I apologize for it taking so long to write an update on Sam. If you read my last post (January 1st) then I’m sure you understand that we’ve been quite busy here. Before I go further I want to offer my sincere thanks to those folks who replied to my last post. I sat down this morning (Sunday morning) and started to reply to each one separately, but in the interest of time I thought I quick update might be a more efficient way to go—free time is at a real premium right now. Again, I thank each of you for showing me that you care with your sincere comments, and please know that I’ll get over to your blogs just as soon as I can!
Here’s where things are regarding Sam. I’ll talk about the good news first.

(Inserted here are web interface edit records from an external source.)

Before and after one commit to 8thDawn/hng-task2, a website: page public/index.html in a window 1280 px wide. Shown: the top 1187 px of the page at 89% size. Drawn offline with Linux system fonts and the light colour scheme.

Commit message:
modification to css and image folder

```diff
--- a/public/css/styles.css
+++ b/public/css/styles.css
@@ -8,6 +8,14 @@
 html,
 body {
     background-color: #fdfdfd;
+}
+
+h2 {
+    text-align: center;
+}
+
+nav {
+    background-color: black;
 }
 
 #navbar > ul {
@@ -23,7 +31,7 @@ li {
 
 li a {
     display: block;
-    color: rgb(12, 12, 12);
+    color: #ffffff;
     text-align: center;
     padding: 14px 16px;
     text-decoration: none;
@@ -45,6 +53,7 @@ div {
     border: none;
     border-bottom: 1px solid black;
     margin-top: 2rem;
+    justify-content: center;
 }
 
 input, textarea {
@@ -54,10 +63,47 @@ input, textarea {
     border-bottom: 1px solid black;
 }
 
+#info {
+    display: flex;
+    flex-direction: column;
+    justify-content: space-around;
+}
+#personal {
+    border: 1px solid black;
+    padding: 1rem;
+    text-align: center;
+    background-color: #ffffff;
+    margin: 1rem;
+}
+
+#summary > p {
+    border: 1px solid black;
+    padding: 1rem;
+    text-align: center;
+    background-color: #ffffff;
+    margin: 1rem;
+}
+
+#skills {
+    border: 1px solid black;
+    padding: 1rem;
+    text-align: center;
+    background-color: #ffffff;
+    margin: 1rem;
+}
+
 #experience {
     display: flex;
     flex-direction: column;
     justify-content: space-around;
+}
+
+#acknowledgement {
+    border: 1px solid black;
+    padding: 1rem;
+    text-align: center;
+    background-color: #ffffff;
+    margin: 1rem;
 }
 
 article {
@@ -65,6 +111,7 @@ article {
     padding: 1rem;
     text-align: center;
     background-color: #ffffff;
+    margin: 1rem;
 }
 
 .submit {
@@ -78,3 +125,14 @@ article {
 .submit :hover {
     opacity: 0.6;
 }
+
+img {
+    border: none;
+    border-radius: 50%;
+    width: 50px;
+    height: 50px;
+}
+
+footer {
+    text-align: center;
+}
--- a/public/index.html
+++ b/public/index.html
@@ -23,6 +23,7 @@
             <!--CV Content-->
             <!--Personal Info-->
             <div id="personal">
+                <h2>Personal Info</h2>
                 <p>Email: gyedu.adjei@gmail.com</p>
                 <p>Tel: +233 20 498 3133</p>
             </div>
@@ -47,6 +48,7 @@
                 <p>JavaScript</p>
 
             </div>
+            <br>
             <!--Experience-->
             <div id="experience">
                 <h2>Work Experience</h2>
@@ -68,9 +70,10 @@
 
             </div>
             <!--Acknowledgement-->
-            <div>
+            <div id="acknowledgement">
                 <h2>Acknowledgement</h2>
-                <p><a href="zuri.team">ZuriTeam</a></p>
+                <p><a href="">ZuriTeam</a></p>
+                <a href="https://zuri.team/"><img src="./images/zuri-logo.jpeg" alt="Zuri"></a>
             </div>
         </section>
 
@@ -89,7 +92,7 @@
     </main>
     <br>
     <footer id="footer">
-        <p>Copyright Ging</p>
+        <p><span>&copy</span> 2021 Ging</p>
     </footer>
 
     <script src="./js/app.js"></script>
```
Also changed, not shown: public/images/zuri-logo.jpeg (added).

Mobility and energy-wise, he’s doing pretty darn well. Sam is moving about the house great and not complaining of any back pain at all—in fact, it’s been weeks since we’ve felt we should offer him pain medication. His energy level is about what you’d expect. Since leaving the hospital in late December he’s only been out of the house five times and each time he starts out with lots of energy then tires quickly after walking any distance at all—but again, no complaints of back pain in weeks. We expect his energy-level will increase with time and a return to normal day-to-day routine. Our hope was that he would return to school on February 11th (he’s attends an 18-21 year-old program through the local school district) but that plan may have to be altered. . . .
Now the bad news.
Although Sam’s back appears to be healing more-or-less on target, the bowel and bladder issues that were brought on by the disc problem are not. The catheter has been out for a while now and all concerned believed his ability to void was quickly returning to normal . . . but urology tests show it is not. Recent imaging shows that Sam is not emptying anywhere close to completely and at the same time it appears—sensation-wise—that he has zero feeling of being very, very full of urine. Yeah, a backup of urine is not a good thing and can’t be tolerated for very long at all. And although we’ve worked diligently over the past few weeks to help Sam relieve his serious bowel backup, a comparison of recent imaging to that of December’s x-rays show that precious little has been accomplished with “moving things along.”
Obviously we need to resolve the bowel and bladder issues as soon as possible: very bad things happen if you can’t dispose of waste. We also need to feel as confident as possible that Sam can handle restroom issues on his own before returning to school; we’re not very confident of this right now. We want the February 11th return to school to happen, but it may have to be postponed.
As of this moment all we can do is to observe Sam’s behavior, keep in close contact with his physicians (not the doctors he had prior to the correct diagnosis), cross our fingers and say a lot of prayers, and hope time and medication will do something positive.
. . . but wait, there’s more!
Based on what we heard during Sam’s stay in the hospital, Patty and I were under the impression that her employer would be supportive of the time she would need to take off work to care for Sam (the best estimate was approximately six weeks). To our very great surprise, Patty’s employer decided not to be supportive and told her to report to work by a specific date if she wished to keep her job. Patty, putting her child’s needs first, was unable to do that. Her employer of six years terminated her in mid-January. [Note: Patty did not qualify for FMLA because she was not a fulltime employee.]
Long story short, there’s been a lot going on in our household. I’ll post as time permits—please be patient with me if you reply I don’t get back with you quickly.